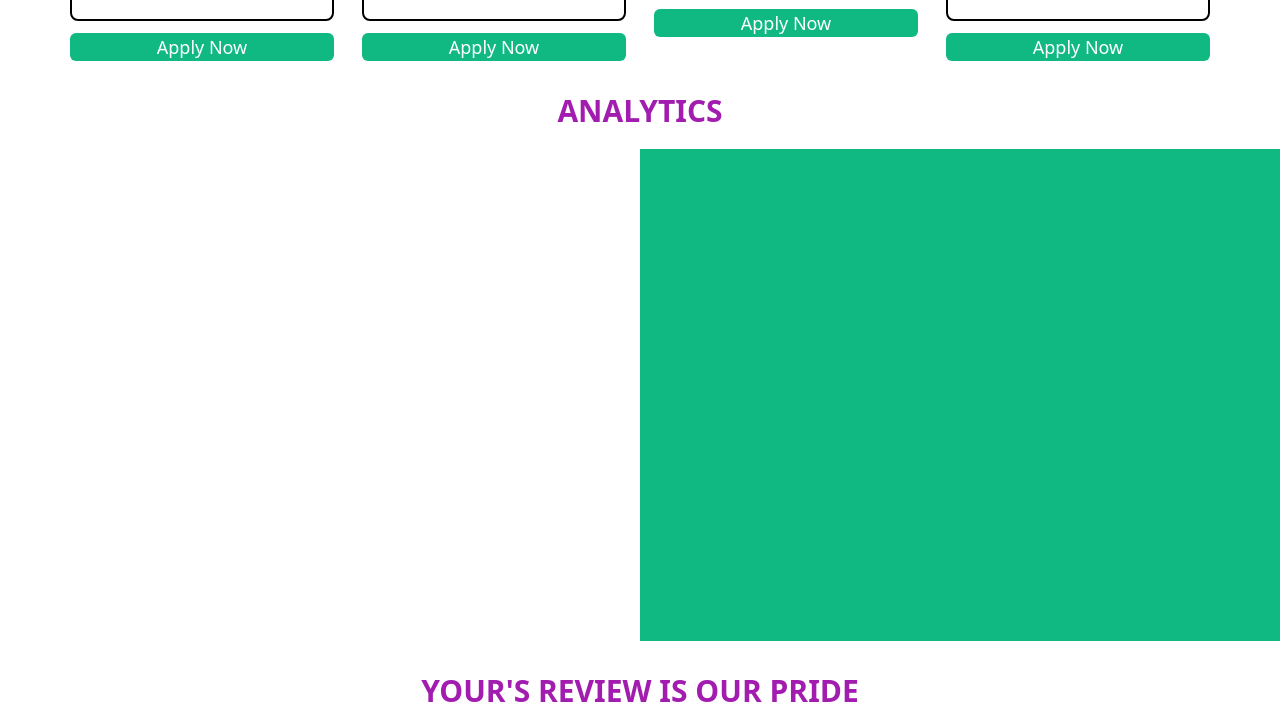
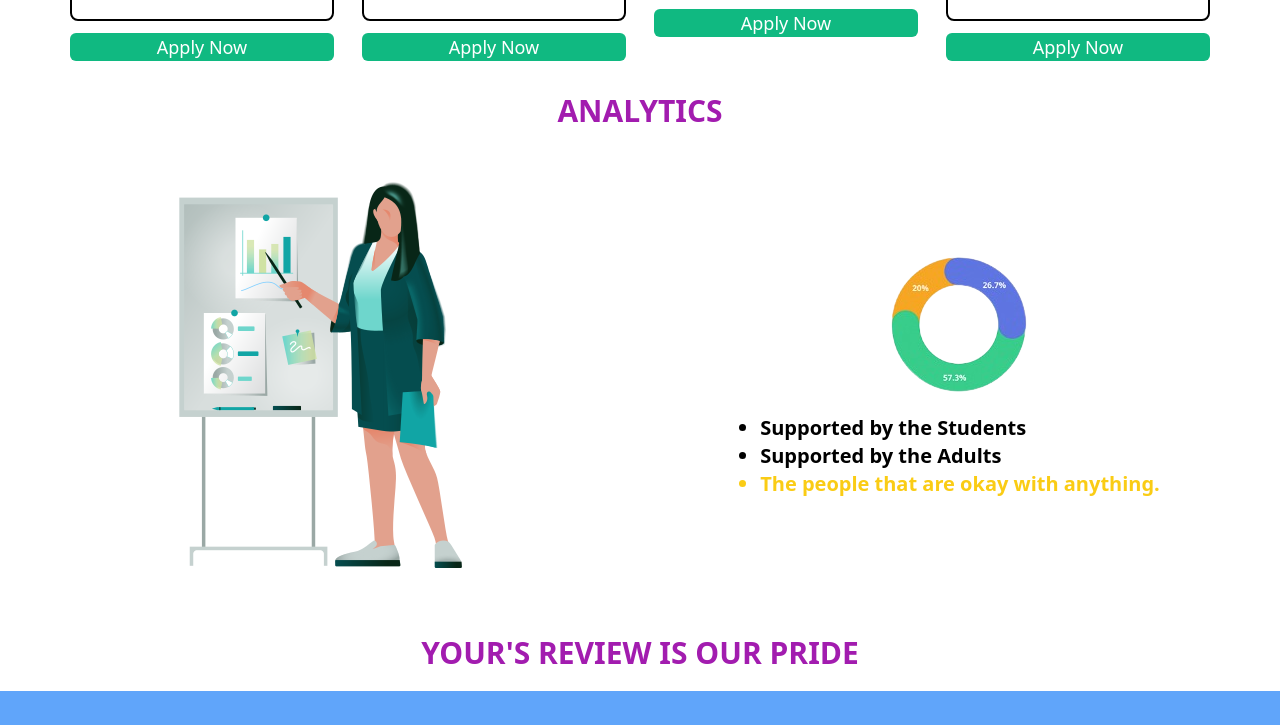
Before and after one commit to Ssaj525/Data-Structure-Game, a plain HTML site: page index.html in a window 1280 px wide. Shown: the part 1535-2260 px from the top of the page. Drawn offline with nearby package versions, Linux system fonts and the light colour scheme.

Commit message:
Add files via upload

```diff
--- a/index.html
+++ b/index.html
@@ -132,14 +132,19 @@
 
         </div>
         <!-- third-section -->
-        <div class="third-section h-[580px] w-full flex items-center bg-white flex-col">
+        <div class="third-section h-[750px] md:h-[580px] w-full flex items-center bg-white flex-col">
           <h2 class="mt-2 md:mt-8 text-center text-2xl md:text-3xl font-bold text-fuchsia-700">ANALYTICS</h2>
           <div class="analyast mt-5 h-full w-full flex flex-col-reverse md:flex-row justify-between items-center">
-            <div class="left w-5/6 md:w-1/2 h-full">
-
+            <div class="left w-5/6 md:w-1/2 h-full flex items-center justify-center bg-emerald-200">
+              <img src="./Jignasa project/imgs/present.png" alt="">
             </div>
-            <div class="right w-5/6 mt-2 md:mt-0 md:w-1/2 h-full bg-emerald-500">
-              <img src="" alt="">
+            <div class="right w-5/6 mt-2 md:mt-0 md:w-1/2 h-full flex flex-col justify-center items-center" >
+              <img src="./Jignasa project/imgs/pie chart.png" class="w-96 h-1/2 bg-cover" alt="">
+              <ul class="mt-4">
+                <li class="list-disc text-emerald-400 font-bold text-xl">Supported by the Students</li>
+                <li class="list-disc text-blue-400 font-bold text-xl">Supported by the Adults</li>
+                <li class="list-disc text-yellow-400 font-bold text-xl">The people that are okay with anything.</li>
+              </ul>
             </div>
           </div>
 
```
Also changed, not shown: Jignasa project/imgs/pie chart.png (added), Jignasa project/imgs/present.png (added).
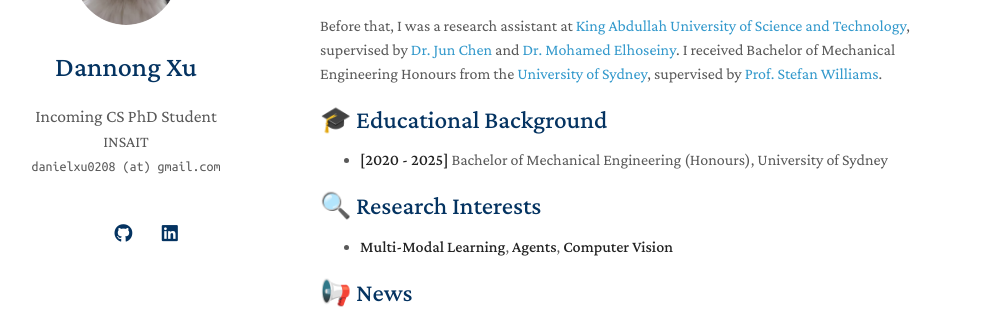
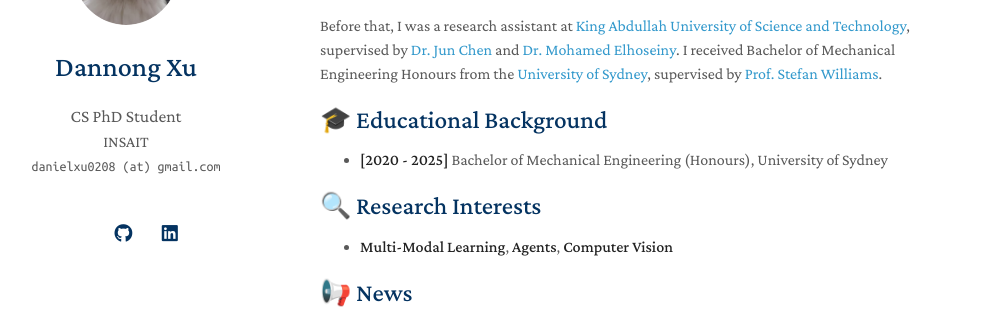
Before and after one commit to Danielxu0208/Danielxu0208.github.io, a Jekyll site: the page built from index.md, in a window 1280 px wide. Shown: the part 163-472 px from the top of the page, without its empty margins (150-1151 px from the left). Built offline with Jekyll 4.4.1, drawn with Linux system fonts in a browser that asks for light colours; a style sheet for code colours, icons or effects is not loaded; our own code applies the rules of GitHub Pages for plain Markdown files.

Commit message:
Update position from Incoming CS PhD Student to CS PhD Student

```diff
--- a/_config.yml
+++ b/_config.yml
@@ -1,6 +1,6 @@
 # Basic Information
 title: Dannong Xu
-position: Incoming CS PhD Student
+position: CS PhD Student
 affiliation: INSAIT
 email: danielxu0208 (at) gmail.com
 note: The profile is Bobi (my lovely cat)
```
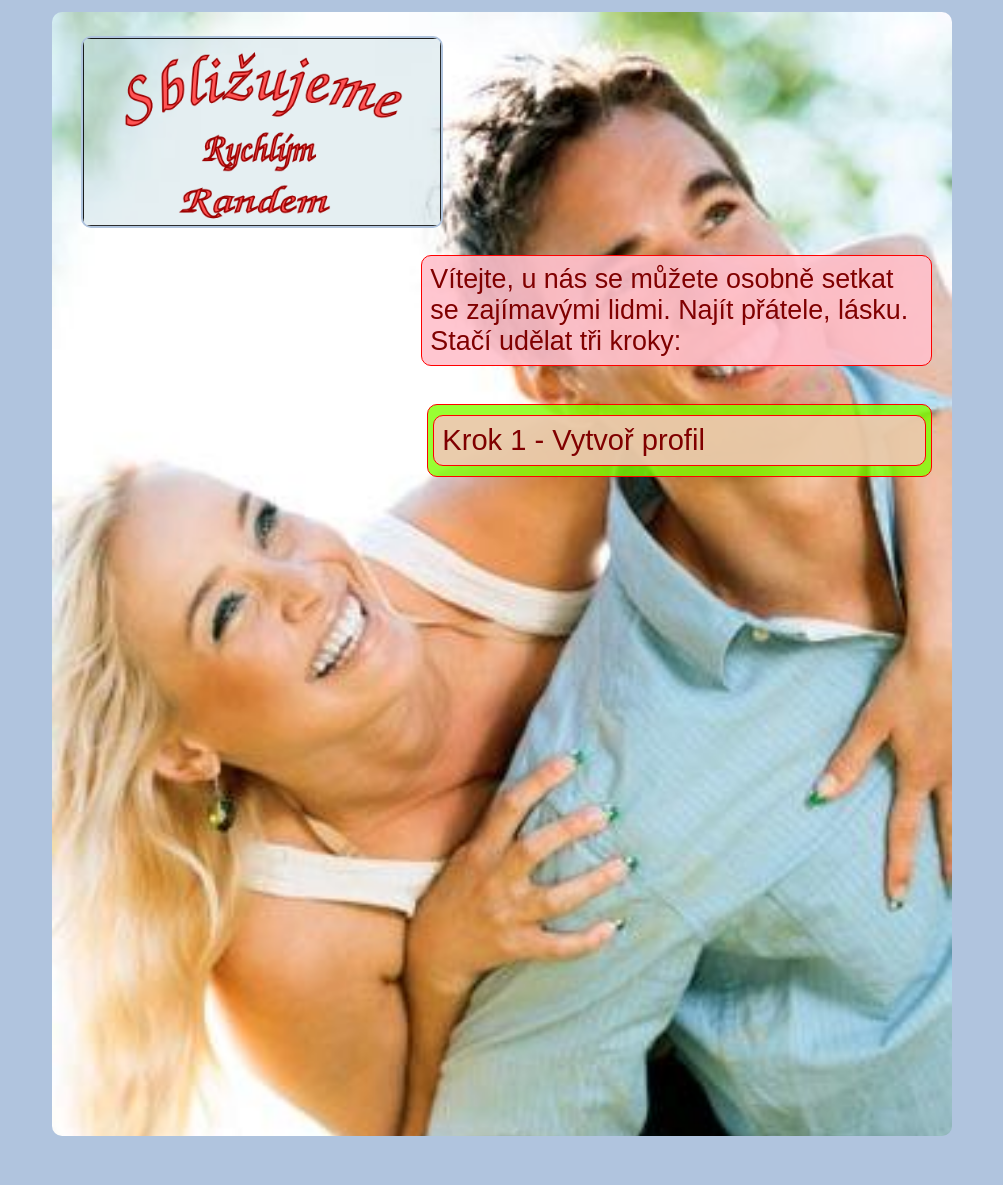
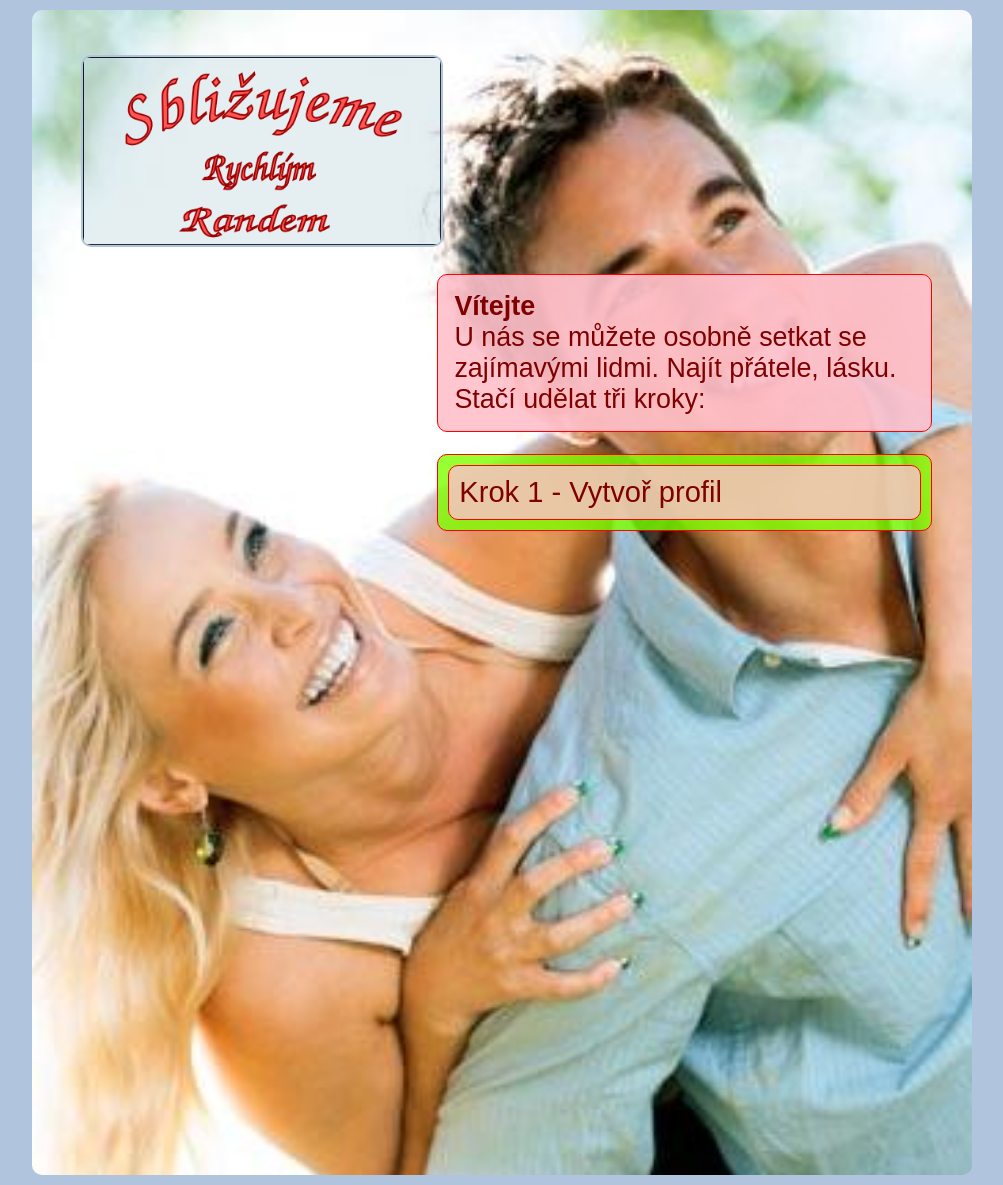
Before and after one commit to zdenekmacura/sblizujeme, a PHP site: page / in a window 1280 px wide. Shown: the whole page, without its empty margins (138-1141 px from the left). Before the commit the page ends 1136 px from the top, so only its background shows below. Run offline with PHP 8.4, Linux system fonts and the light colour scheme.

Commit message:
sblizujeme kod

```diff
--- a/www/css/sblizujeme.css
+++ b/www/css/sblizujeme.css
@@ -58,15 +80,10 @@ body {
 	background-color: rgba(127,255,0,0.8);
 	display: block;
 	border-radius: 10.0px 10.0px 10.0px 10.0px;
-	width: 40%;
-	margin-left: auto ;
-  	margin-right: 20% ;
-  	color:brown;
-	padding: 5px;
-	margin: 10px;
+	color:brown;
 	border: 1px solid red;
 	width: 55%;
-	margin-top: 1cm;
+	margin-top: 1em;
 	margin-left: auto ;
   	margin-right: 2% ;
 
@@ -86,11 +103,10 @@ body {
     margin: 0 auto;
 	border: 0px solid black;
 	display: block;
-	margin: 2px;
-	padding: 2px;
 	border-radius: 10.0px 10.0px 10.0px 10.0px;
 	margin-left: auto ;
   	margin-right: auto ;
+  	padding: 1em;
   	min-height:50em;
 
 }
@@ -102,8 +118,6 @@ body {
 	background-color: rgba(255,192,203,0.9);
 	color:rgb(128,0,0);
 	display: block;
-	padding: 8px;
-	margin: 5px;
 	border-radius: 10.0px 10.0px 10.0px 10.0px;
 	border: 1px solid red;
 	font-size: 1.2em;
@@ -113,18 +127,19 @@ body {
   	margin-right: 2% ;
 
 }
+
 .TextViewStep {
 	/*background-color: rgba(173,255,47,0.8);*/
 	background-color: rgba(255,192,203,0.8);
 	color:rgb(128,0,0);
 	display: block;
-	padding: 8px;
-	margin: 5px;
 	border-radius: 10.0px 10.0px 10.0px 10.0px;
 	border: 1px solid red;
 	font-size: 1.3em;
 	margin-left: auto;
   	margin-right: auto ;
+  	padding: 10px;
+  	margin:10px;
 
 }
 
@@ -187,6 +207,9 @@ body {
   	margin-right: 20% ;
   	width: 35%;
 }
+.DivText {
+	margin: 0.6em;
+}
 
 span {
 	font-size: 19px;
--- a/www/index.html
+++ b/www/index.html
@@ -8,18 +8,19 @@
    <body class="ScrollView">
       <div class="MainBackground">
          <img class="HeadImg" src="./img/sblizujeme2.png"/ border="2px">
-         <div class="TextView">Vítejte, u nás se můžete osobně setkat se zajímavými lidmi. Najít přátele, lásku. Stačí udělat tři kroky:</div>
+         <div class="TextView">
+            <div class="DivText"><b>Vítejte</b></br> U nás se můžete osobně setkat se zajímavými lidmi. Najít přátele, lásku. Stačí udělat tři kroky:</div>
+         </div>
          <div class="StepsBackground">
             <div class="TextViewStep" id="ShowCreateProfile">Krok 1 - Vytvoř profil</div>
             <div class="StepCreateProfile" id="CreateProfile">
 
 
             <form class="RegistrationForm" method="post" id="profileForm">
-             <table>
+             <table class="TableProfil" >
              <tr><td colspan="2">
             <label  for="form-registration-form-login">Email (Login)<span>*</span></label>
-            <div id="message_post"></div>
-            </td></tr><tr><td colspan="2">
+
             <input type="text"  maxlength="10" name="email_profile" value="" />
             </td></tr>
             <tr><td>
@@ -30,20 +31,18 @@
                 <option value="Z" >žena</option>
             </select>
             </td></tr>
-            <tr><td>
+            <tr><td colspan="2">
             <label  for="form-registration-form-password">Heslo <span>*</span> </label>
-            </td><td>
             <input type="password"  autocomplete="off" id="form-registration-form-password" name="password" value="" />
             </td></tr>
-            <tr><td>
+            <tr><td colspan="2">
             <label  for="form-registration-form-password_checker">Kontrola hesla <span>*</span> </label>
-            </td><td>
             <input type="password"  autocomplete="off" id="form-registration-form-password_checker" name="password_checker" >
             </td></tr>
-            <tr><td>
+            <tr><td colspan="2">
             <label  for="form-registration-form-phone">Mobilní číslo <span>*</span> </label>
-            </td><td><input type="text" disabled class="beforePhone" value="+420" size="4">
-            <input type="text"  name="phone" value=""size="10" /></td></tr>
+            <span >+420</span>
+            <input type="text"  name="phone" value="" size="10" /></td></tr>
             <tr><td><input type="submit"  name="submit" value="Vytvořit" id="sendProfile"/>
             </td></tr></table>
         </form>
--- a/www/js/sblizujeme.js
+++ b/www/js/sblizujeme.js
@@ -17,12 +17,17 @@ $(document).ready(function(){
 	$("#ShowCreateProfile").click(function(){
 		if ($(".StepCreateProfile").css('height') == '0px' ) {
 			$('.StepCreateProfile').animate({"height": "100%"}, 800);
-			$('.StepsBackground').animate({"width": "95%"}, 800);
+			$('.StepsBackground').animate({"margin-left": "2%"}, 800);
+			$('.StepsBackground').animate({"width": "96%"}, 800);
 			$("#CreateProfile").show();
 		} else {
+
+			/*$('.StepsBackground').animate({"width": "55%"}, 800);*/
 			$('.StepsBackground').animate({"width": "55%"}, 800);
+			$('.StepsBackground').css("margin-left","auto");
+			$('.StepsBackground').animate({"margin-right": "2%"}, 800);
 			$('.StepCreateProfile').animate({"height": "0px"}, 500);
-			$("#CreateProfile").toggle(100);
+			$("#CreateProfile").hide();
 		}
     	//$("#CreateProfile").toggle(300);
 
```
Also changed, not shown: other parts of www/css/sblizujeme.css (+37 -7 lines).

▸ **PROBLEM STATEMENT**: Go through the entries and report every line with the string "bold".

▸ **FINISHED EXERCISE**:
           <h2 class="mt-2 md:mt-8 text-center text-2xl md:text-3xl font-bold text-fuchsia-700">ANALYTICS</h2>
+                <li class="list-disc text-emerald-400 font-bold text-xl">Supported by the Students</li>
+                <li class="list-disc text-blue-400 font-bold text-xl">Supported by the Adults</li>
+                <li class="list-disc text-yellow-400 font-bold text-xl">The people that are okay with anything.</li>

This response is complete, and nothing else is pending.